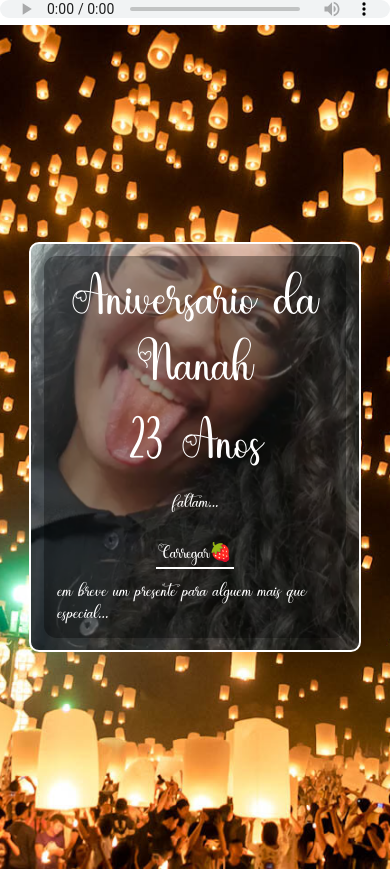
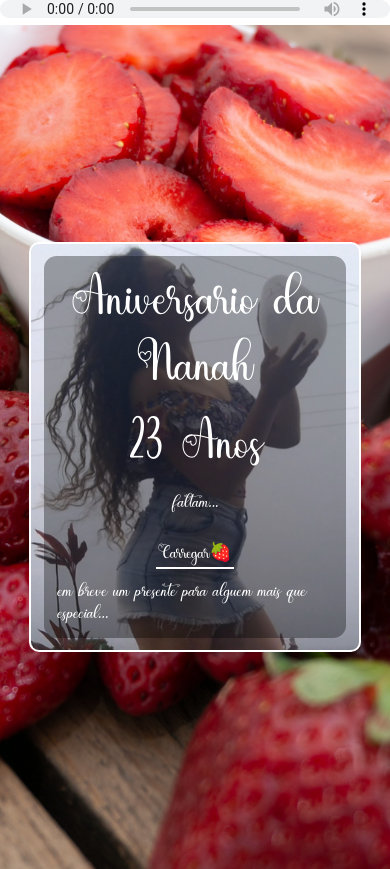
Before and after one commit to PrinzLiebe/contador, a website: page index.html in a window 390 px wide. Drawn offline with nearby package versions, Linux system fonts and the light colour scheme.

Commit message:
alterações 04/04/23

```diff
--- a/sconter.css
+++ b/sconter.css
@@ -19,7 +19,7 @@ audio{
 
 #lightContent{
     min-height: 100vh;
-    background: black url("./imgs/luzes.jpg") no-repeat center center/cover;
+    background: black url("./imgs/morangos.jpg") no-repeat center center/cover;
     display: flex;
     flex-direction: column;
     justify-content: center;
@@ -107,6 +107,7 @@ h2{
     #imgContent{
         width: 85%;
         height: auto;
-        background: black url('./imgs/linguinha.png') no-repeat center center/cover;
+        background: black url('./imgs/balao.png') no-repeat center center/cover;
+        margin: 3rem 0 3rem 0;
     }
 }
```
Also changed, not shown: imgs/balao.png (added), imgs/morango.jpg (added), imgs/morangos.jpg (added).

§ §

**Work task**
State the number of lines above that hold the word "center", and say nothing else.

**Written answer**
5